What you are asked to do: Copies of all lines containing the string "sentence" are needed from the data below.
-*-
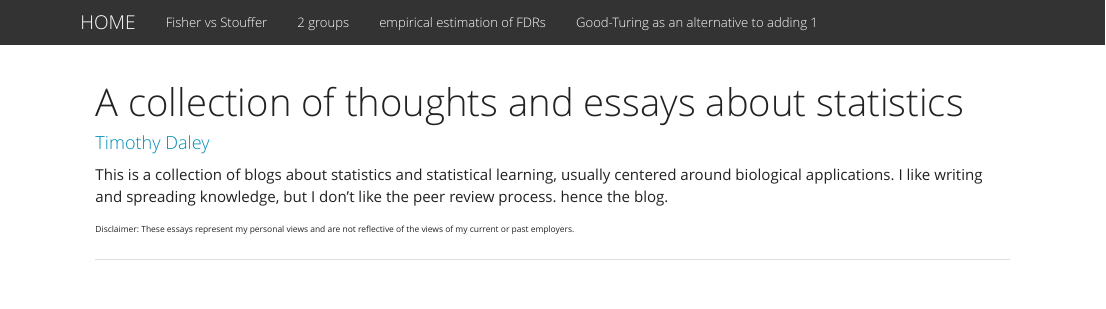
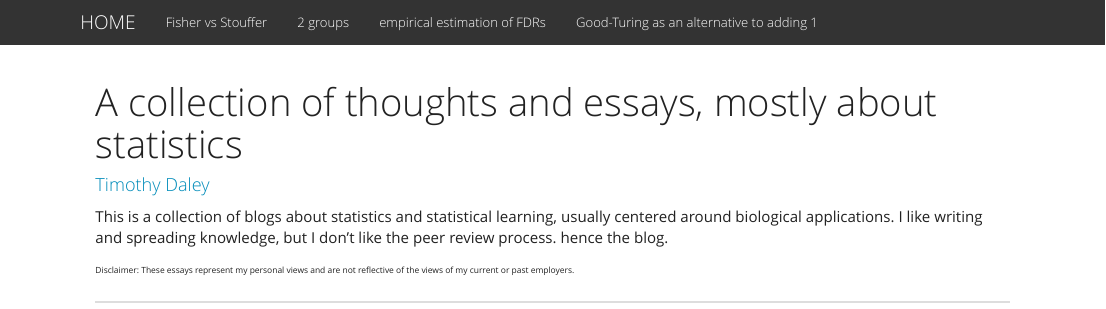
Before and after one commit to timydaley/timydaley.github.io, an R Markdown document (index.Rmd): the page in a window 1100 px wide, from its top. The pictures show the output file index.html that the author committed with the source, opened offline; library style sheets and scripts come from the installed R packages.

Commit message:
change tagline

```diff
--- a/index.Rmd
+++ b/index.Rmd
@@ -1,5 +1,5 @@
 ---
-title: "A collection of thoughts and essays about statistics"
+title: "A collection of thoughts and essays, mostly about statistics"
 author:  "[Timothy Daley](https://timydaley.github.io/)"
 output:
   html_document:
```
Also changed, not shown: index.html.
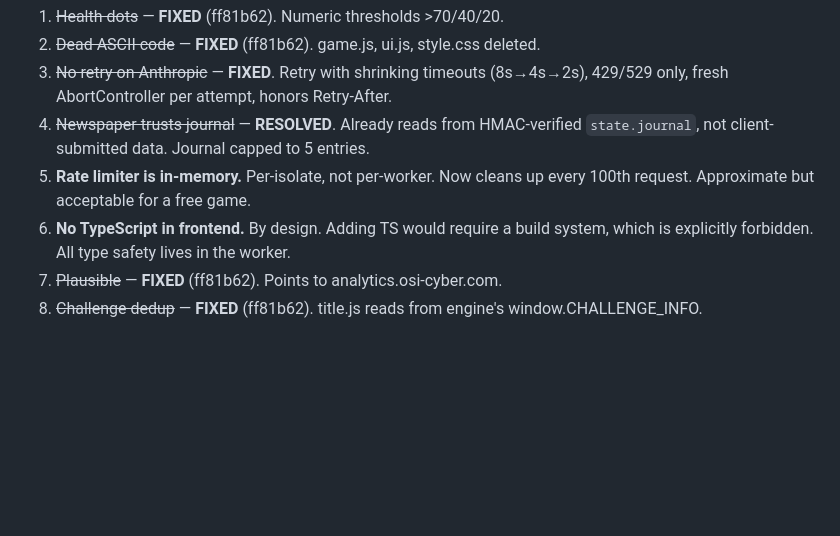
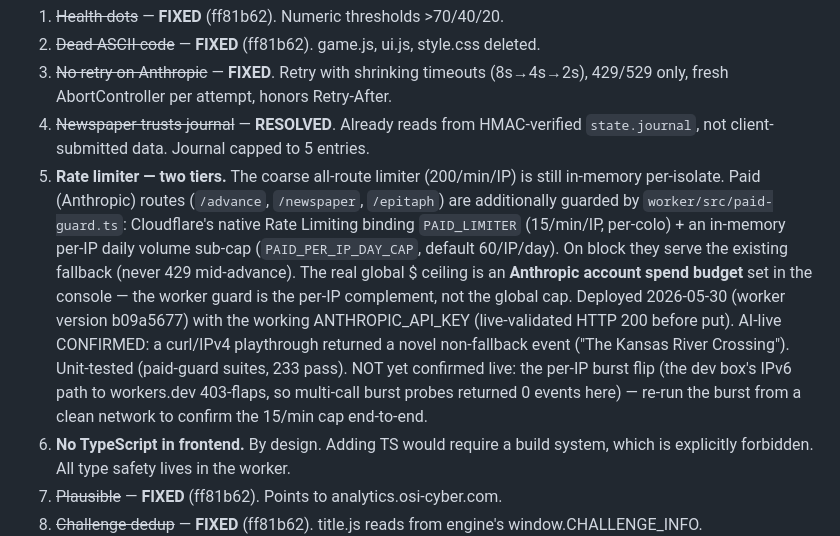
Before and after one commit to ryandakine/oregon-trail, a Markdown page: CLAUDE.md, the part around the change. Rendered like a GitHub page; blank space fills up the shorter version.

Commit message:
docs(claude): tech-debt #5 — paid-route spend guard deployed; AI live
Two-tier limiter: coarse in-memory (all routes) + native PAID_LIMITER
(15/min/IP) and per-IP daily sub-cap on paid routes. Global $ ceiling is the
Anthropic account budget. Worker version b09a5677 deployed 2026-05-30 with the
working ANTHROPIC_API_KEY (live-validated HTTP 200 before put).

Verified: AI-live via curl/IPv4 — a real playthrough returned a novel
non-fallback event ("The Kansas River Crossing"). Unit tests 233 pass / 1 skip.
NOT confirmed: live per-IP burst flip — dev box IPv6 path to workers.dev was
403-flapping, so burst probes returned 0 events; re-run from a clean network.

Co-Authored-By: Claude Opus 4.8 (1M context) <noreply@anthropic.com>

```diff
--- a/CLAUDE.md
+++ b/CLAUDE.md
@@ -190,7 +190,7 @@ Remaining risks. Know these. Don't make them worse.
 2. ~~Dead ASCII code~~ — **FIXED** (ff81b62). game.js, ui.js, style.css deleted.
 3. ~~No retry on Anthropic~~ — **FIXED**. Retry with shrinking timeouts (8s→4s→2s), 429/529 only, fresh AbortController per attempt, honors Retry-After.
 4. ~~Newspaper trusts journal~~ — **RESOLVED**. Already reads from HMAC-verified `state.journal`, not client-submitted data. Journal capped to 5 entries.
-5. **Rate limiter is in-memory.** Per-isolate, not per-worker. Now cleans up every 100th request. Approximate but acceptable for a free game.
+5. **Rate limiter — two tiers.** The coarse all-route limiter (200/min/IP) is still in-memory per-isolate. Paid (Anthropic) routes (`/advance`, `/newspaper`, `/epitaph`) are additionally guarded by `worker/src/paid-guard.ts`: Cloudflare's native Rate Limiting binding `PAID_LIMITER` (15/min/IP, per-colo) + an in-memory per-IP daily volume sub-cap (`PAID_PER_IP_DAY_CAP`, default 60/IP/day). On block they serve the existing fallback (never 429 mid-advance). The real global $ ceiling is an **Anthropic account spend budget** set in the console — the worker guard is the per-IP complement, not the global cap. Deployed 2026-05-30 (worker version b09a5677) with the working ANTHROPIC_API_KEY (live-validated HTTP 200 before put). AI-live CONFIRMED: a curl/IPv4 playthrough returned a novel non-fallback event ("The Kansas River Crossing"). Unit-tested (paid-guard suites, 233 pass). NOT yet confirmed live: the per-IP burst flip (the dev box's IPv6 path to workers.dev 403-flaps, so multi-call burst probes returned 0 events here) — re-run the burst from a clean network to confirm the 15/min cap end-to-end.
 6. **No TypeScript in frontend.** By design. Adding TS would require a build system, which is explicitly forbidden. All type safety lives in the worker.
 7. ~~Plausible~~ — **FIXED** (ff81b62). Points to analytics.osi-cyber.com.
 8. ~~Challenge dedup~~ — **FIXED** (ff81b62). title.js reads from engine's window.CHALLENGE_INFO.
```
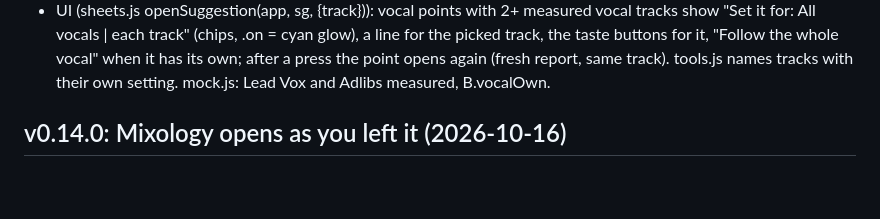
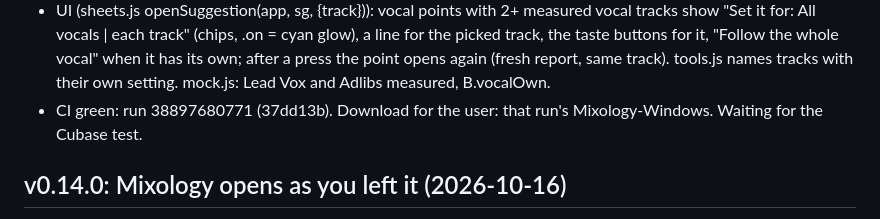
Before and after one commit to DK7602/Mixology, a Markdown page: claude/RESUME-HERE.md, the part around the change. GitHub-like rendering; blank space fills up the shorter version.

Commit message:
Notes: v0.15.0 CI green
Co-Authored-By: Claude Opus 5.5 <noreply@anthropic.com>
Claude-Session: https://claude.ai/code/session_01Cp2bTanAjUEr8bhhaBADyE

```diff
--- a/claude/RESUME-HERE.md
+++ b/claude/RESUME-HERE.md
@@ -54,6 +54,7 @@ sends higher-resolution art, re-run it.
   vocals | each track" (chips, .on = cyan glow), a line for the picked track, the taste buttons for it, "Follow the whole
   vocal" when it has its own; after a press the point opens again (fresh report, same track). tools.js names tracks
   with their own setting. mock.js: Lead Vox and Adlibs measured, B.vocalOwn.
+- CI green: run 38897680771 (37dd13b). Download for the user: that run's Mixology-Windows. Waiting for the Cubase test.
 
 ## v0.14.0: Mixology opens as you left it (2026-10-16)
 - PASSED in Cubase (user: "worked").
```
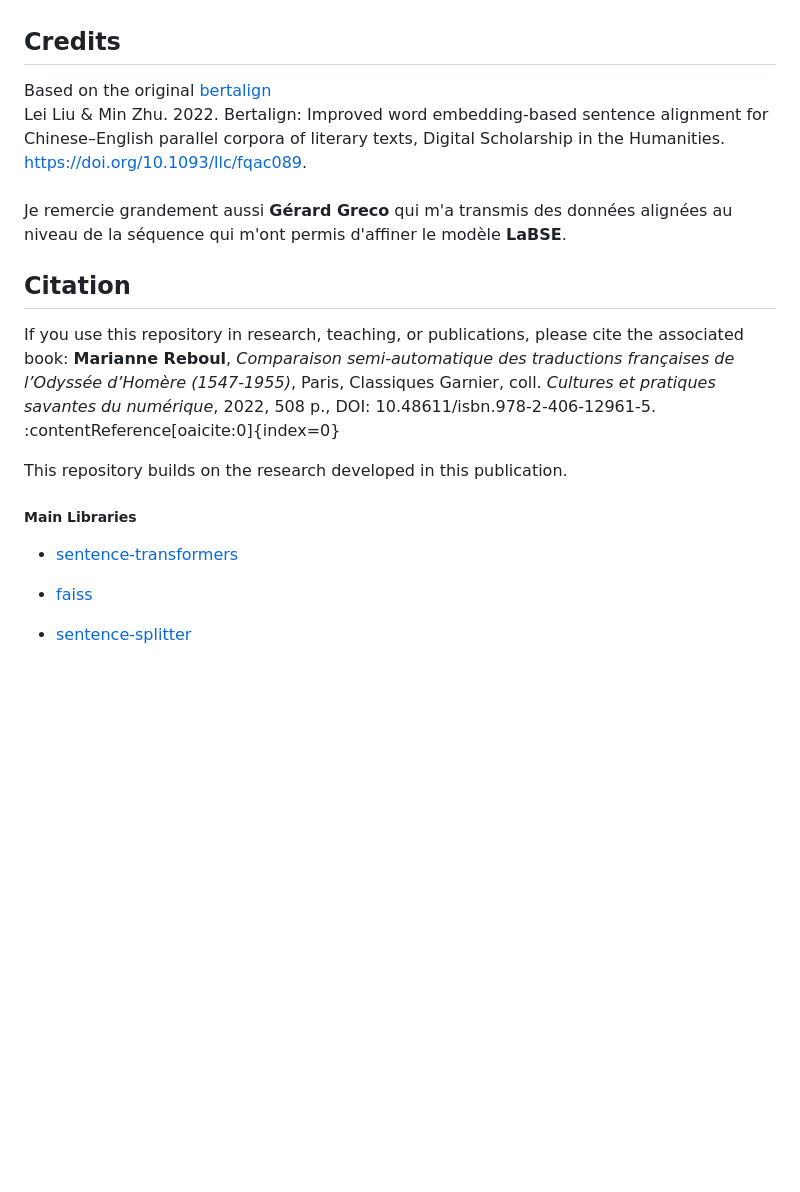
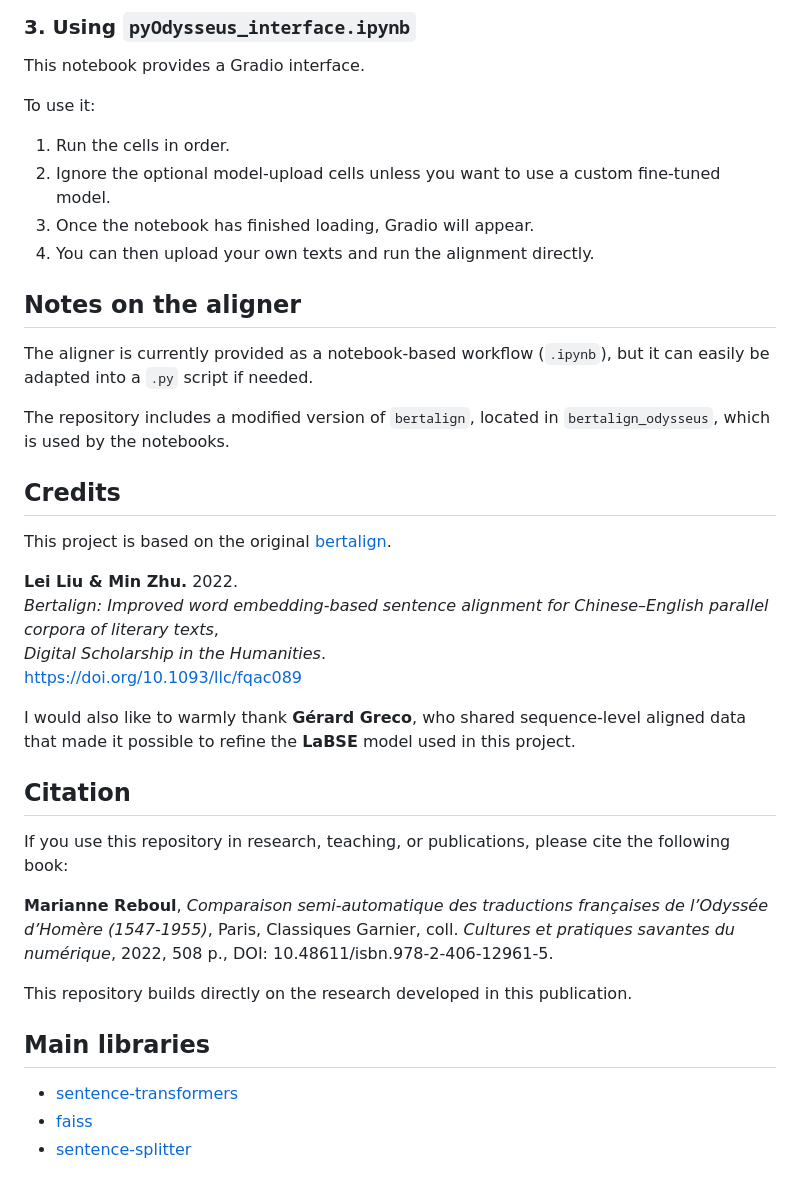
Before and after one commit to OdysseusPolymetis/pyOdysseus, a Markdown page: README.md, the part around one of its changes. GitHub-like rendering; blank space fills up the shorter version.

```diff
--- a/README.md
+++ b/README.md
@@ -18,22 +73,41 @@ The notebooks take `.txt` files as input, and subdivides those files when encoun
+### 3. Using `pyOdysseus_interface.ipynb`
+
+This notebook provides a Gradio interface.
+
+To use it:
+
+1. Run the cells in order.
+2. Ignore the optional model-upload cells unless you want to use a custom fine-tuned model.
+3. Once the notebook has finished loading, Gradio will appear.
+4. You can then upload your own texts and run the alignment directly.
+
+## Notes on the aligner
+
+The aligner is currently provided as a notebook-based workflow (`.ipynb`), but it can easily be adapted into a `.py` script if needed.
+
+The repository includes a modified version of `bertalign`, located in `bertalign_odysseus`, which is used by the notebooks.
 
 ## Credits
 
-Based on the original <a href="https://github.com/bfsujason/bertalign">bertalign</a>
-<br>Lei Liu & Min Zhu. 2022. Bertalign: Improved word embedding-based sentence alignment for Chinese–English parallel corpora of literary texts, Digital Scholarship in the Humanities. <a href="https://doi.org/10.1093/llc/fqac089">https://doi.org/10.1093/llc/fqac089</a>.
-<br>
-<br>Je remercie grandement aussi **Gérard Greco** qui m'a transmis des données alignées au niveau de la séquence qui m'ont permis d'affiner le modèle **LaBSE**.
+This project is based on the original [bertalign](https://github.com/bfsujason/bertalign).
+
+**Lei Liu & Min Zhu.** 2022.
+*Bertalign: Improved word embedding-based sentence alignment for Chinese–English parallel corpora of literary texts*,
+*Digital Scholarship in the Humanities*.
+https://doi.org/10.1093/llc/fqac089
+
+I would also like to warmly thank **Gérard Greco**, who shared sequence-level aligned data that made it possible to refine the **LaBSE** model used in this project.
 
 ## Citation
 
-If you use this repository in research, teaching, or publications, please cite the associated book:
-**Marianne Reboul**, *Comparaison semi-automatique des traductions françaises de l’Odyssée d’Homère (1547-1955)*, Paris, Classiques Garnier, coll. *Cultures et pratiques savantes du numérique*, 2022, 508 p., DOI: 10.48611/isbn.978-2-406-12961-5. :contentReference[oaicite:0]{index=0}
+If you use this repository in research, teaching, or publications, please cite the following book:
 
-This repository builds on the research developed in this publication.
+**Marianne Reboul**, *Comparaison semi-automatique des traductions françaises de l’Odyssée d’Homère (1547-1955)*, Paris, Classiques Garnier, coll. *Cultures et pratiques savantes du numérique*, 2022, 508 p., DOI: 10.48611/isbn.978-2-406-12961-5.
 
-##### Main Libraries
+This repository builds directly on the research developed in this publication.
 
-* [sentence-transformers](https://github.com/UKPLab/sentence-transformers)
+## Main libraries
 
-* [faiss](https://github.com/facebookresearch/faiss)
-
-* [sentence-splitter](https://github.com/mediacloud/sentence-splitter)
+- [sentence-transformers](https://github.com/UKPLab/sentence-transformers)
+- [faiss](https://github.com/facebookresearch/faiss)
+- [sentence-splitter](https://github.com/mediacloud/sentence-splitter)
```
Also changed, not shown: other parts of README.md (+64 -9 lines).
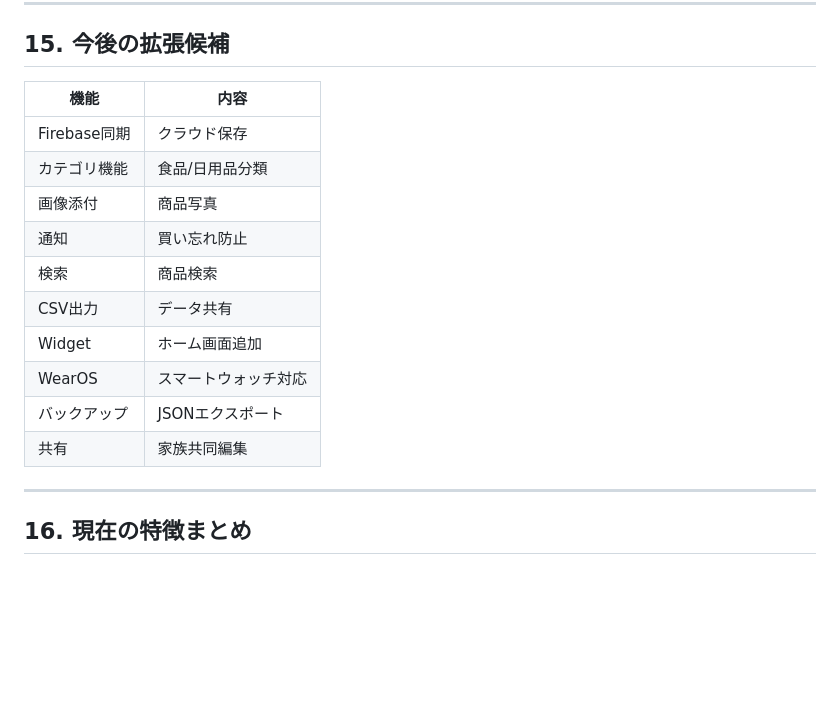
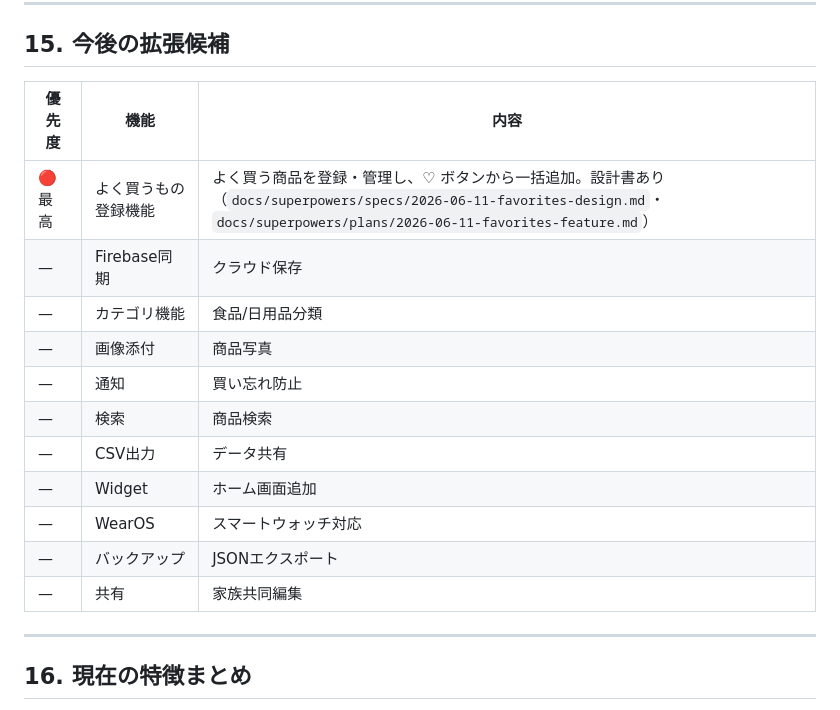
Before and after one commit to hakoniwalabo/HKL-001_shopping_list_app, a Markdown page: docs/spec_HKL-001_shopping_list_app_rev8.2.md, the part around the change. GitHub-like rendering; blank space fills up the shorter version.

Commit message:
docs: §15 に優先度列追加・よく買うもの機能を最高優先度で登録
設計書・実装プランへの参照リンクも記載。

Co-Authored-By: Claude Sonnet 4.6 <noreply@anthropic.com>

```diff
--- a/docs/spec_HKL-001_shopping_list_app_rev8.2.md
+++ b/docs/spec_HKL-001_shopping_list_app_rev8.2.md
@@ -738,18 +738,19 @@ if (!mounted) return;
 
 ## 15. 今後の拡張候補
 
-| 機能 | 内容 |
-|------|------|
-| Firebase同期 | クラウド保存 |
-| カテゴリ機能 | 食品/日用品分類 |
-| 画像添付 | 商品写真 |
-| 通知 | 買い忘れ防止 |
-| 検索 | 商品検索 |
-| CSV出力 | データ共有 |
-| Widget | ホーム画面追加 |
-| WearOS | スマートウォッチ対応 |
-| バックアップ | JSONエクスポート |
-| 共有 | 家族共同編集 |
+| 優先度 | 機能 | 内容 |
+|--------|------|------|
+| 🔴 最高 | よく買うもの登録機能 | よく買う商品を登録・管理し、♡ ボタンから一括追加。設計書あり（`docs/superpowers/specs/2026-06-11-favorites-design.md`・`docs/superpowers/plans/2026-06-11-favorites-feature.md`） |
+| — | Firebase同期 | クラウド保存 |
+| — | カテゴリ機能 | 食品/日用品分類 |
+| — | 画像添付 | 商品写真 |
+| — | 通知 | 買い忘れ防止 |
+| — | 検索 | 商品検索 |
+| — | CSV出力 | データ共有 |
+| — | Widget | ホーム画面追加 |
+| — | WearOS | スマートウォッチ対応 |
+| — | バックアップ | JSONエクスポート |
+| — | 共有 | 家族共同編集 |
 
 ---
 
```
-*-
Reply:
-<br>Lei Liu & Min Zhu. 2022. Bertalign: Improved word embedding-based sentence alignment for Chinese–English parallel corpora of literary texts, Digital Scholarship in the Humanities. <a href="https://doi.org/10.1093/llc/fqac089">https://doi.org/10.1093/llc/fqac089</a>.
+*Bertalign: Improved word embedding-based sentence alignment for Chinese–English parallel corpora of literary texts*,
-* [sentence-transformers](https://github.com/UKPLab/sentence-transformers)
-* [sentence-splitter](https://github.com/mediacloud/sentence-splitter)
+- [sentence-transformers](https://github.com/UKPLab/sentence-transformers)
+- [sentence-splitter](https://github.com/mediacloud/sentence-splitter)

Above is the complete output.